October has been a month of change. From the change in the seasonal weather, to the behaviours and movements of the wildlife in the national park. The overnight frosts play a part in shocking trees and shrubs to start their Autumn transformation. With the first frost in September the colours began to show and by mid-October the countryside was popping. The Silver Birch, Aspen, Bracken and Larch trees have been showing their vibrant colours for as long as possible, before the wind blew the leaves off, creating a carpet of gold.
So why do leaves change colour? Something called Chlorophyll is a pigment that makes leaves have their vibrant green during the Spring and Summer. As the days get shorter and the dark starts to set in, this pigment starts to wear off, revealing the tones of orange, yellows and reds we see in the foliage.

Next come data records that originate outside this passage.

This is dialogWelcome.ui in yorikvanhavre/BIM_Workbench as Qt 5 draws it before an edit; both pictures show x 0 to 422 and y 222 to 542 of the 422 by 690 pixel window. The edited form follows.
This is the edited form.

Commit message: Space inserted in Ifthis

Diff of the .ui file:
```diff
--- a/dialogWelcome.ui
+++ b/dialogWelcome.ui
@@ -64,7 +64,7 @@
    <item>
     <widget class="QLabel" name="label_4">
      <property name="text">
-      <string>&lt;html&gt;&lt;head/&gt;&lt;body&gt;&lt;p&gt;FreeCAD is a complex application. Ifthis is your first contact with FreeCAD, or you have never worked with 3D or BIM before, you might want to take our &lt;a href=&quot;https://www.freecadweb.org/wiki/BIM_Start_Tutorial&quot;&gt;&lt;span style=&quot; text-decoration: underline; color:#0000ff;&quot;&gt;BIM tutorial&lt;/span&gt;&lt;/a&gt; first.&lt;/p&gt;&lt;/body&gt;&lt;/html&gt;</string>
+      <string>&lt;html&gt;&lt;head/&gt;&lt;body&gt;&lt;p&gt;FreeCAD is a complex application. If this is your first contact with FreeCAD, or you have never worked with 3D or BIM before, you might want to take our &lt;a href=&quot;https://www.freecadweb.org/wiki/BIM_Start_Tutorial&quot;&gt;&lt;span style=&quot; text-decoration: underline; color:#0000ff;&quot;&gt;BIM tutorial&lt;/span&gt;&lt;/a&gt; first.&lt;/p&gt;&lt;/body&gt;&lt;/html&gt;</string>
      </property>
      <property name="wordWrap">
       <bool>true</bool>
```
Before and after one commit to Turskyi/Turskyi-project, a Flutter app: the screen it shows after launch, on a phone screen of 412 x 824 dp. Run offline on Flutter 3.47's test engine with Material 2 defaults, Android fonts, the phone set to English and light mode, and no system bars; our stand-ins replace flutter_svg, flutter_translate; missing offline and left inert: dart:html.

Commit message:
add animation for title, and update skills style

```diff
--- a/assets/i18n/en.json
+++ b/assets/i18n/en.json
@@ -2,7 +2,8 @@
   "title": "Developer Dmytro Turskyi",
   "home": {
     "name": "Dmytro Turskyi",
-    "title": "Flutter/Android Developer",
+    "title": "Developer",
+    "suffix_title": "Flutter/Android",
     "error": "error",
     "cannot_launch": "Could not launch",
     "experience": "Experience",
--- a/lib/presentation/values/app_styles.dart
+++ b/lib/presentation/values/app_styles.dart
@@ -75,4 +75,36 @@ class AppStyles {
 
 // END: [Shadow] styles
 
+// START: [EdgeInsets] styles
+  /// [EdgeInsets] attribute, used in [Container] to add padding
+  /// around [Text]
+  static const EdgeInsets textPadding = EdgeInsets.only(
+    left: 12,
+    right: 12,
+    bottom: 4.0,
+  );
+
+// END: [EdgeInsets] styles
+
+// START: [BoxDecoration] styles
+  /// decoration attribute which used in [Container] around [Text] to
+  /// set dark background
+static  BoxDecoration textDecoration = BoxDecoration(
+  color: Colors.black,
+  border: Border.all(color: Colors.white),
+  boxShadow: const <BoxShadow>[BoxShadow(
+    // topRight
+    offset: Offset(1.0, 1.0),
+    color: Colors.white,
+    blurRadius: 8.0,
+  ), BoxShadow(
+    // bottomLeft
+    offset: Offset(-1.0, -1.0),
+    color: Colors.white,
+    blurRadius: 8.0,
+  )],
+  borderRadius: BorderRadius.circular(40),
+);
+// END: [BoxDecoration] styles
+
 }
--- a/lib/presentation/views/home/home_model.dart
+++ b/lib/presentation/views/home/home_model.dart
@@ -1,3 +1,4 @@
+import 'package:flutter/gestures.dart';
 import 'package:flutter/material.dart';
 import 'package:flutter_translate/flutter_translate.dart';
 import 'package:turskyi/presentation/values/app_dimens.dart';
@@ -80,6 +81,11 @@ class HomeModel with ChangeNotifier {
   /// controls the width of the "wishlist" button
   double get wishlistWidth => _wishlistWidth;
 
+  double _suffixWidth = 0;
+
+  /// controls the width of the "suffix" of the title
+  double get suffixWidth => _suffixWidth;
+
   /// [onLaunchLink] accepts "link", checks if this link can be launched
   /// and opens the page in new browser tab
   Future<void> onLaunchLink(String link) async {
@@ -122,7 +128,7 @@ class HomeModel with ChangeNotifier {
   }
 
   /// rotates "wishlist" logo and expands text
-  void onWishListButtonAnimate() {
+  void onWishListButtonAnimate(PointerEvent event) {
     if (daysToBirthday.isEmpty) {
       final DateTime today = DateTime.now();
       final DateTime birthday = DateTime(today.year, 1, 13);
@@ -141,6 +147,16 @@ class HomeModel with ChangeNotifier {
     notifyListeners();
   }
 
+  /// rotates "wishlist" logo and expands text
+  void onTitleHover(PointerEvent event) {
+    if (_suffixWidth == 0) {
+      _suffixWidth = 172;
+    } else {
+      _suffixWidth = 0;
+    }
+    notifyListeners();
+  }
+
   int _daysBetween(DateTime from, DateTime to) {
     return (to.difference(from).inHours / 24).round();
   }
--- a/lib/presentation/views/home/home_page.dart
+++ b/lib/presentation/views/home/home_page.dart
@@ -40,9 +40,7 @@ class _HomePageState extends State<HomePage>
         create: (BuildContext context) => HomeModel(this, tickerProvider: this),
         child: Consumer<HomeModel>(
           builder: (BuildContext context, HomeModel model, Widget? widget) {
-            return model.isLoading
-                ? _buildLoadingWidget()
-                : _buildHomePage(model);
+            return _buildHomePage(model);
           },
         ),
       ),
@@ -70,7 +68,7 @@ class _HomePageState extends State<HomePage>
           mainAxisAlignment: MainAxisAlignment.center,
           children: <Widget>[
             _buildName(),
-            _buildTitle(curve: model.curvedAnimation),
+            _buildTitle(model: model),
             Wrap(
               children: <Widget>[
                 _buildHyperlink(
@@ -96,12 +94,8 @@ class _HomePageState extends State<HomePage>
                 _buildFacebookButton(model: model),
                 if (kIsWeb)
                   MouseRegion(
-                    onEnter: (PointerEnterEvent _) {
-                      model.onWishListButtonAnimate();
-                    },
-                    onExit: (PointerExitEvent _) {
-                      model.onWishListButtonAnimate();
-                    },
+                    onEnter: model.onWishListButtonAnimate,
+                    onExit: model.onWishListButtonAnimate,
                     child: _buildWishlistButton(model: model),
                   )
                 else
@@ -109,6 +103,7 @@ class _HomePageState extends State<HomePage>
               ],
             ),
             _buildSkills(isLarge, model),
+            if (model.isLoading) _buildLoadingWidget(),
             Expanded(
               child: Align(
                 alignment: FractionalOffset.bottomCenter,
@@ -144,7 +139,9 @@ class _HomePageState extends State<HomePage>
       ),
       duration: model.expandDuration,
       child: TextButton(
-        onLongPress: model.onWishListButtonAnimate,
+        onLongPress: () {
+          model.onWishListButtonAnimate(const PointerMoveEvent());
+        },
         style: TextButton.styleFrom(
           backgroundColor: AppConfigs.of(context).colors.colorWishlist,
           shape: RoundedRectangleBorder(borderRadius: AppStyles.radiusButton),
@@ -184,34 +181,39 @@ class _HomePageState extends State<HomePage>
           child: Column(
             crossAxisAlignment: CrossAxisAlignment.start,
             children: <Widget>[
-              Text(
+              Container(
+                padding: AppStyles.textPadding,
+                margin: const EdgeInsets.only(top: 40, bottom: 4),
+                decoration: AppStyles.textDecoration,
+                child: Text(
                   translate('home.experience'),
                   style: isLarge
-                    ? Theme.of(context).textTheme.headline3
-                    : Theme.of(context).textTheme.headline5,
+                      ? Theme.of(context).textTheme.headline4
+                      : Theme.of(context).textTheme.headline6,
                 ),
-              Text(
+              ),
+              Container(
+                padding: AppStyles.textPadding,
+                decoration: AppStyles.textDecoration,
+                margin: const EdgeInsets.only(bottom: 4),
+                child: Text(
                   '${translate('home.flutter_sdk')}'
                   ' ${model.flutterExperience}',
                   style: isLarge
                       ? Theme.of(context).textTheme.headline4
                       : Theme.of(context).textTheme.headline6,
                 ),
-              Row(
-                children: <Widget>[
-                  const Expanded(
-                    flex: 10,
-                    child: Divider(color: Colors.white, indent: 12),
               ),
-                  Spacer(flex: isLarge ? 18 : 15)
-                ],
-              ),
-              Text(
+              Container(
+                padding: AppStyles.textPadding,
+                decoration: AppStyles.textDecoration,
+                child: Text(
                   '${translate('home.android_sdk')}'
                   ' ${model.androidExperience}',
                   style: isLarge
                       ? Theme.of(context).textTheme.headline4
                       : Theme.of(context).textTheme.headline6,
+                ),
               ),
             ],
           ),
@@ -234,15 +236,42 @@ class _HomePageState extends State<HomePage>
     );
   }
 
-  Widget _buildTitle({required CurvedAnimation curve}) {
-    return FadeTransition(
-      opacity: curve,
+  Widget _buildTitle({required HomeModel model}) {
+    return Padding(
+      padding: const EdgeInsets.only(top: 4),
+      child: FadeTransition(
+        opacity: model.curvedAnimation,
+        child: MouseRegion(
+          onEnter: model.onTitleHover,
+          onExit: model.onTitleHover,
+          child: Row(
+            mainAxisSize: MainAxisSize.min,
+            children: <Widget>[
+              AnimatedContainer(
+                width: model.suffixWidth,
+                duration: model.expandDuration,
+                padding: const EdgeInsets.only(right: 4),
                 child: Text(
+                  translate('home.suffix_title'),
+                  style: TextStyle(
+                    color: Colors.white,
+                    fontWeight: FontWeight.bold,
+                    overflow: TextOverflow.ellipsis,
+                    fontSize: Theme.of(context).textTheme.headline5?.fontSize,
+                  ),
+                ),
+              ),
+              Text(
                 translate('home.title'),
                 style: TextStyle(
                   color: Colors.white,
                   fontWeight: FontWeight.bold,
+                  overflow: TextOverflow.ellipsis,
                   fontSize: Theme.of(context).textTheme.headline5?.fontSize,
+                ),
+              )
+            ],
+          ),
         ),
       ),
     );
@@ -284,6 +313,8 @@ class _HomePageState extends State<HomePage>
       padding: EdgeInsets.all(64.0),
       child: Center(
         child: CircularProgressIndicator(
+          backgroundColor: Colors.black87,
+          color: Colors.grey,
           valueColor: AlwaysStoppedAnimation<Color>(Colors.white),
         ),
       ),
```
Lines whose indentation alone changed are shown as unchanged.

The change in animal behaviour at this time of year is also very noticeable. Mammals (especially those that hibernate) become even more hungry and are constantly on the lookout for food to get them through the Winter months. One behaviour that is most noticeable due to its volume, is the Rut of Red Deer. Across Scotland, Red Deer is our most prominent deer species alongside the Roe, and in the Autumn, they gear themselves up for the big Rut. After casting their old antlers in the spring, their new large antlers are ready for battle. A stag’s testosterone if heightened as they protect their ground and battle to become the alfa male with the most hinds in preparation for mating season. Although these deer are familiar sights in upland glens, they also roam around tree plantations.
We also welcome back the BBC Autumnwatch team in October, coming live from the Cairngorms National Park. Over the 4 nights, they showcased the transformation of this landscape through time lapses and films of fungi, Deer and return of thousands of Pink-footed geese. To catch up on the programmes and see the beautiful National Park from a different perspective, them watch them here for the next few days.